Images aside, the whole listing should be written out word for word.
════
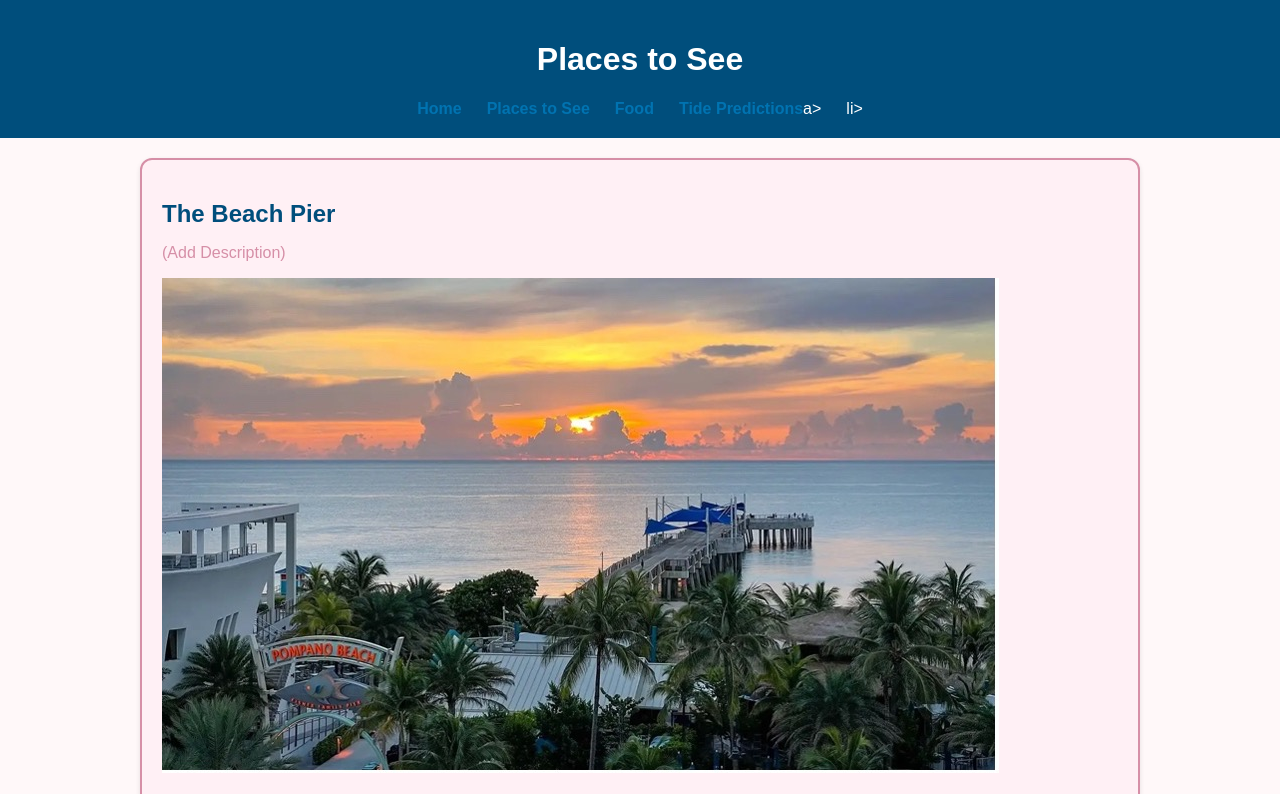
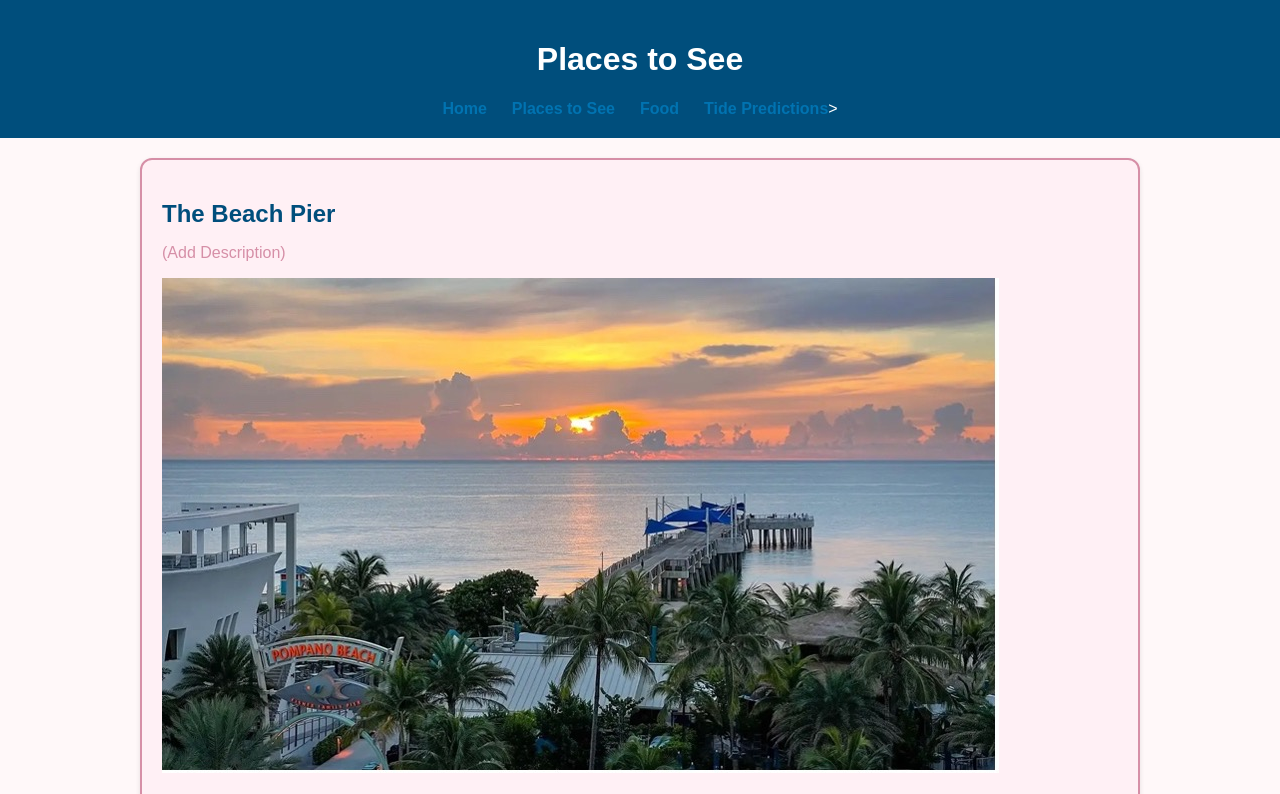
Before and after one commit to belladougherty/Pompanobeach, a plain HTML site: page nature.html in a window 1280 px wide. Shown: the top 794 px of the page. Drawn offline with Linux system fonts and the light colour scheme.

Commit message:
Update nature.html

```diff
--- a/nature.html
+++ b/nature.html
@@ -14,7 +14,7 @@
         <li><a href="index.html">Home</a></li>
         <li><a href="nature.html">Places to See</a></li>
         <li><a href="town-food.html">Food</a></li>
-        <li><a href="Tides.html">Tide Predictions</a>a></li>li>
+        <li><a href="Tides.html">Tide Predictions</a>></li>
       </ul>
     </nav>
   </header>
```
════
* RESULT:
Before and after one commit to belladougherty/Pompanobeach, a plain HTML site: page nature.html in a window 1280 px wide. Shown: the top 794 px of the page. Drawn offline with Linux system fonts and the light colour scheme.

Commit message:
Update nature.html

```diff
--- a/nature.html
+++ b/nature.html
@@ -14,7 +14,7 @@
         <li><a href="index.html">Home</a></li>
         <li><a href="nature.html">Places to See</a></li>
         <li><a href="town-food.html">Food</a></li>
-        <li><a href="Tides.html">Tide Predictions</a>a></li>li>
+        <li><a href="Tides.html">Tide Predictions</a>></li>
       </ul>
     </nav>
   </header>
```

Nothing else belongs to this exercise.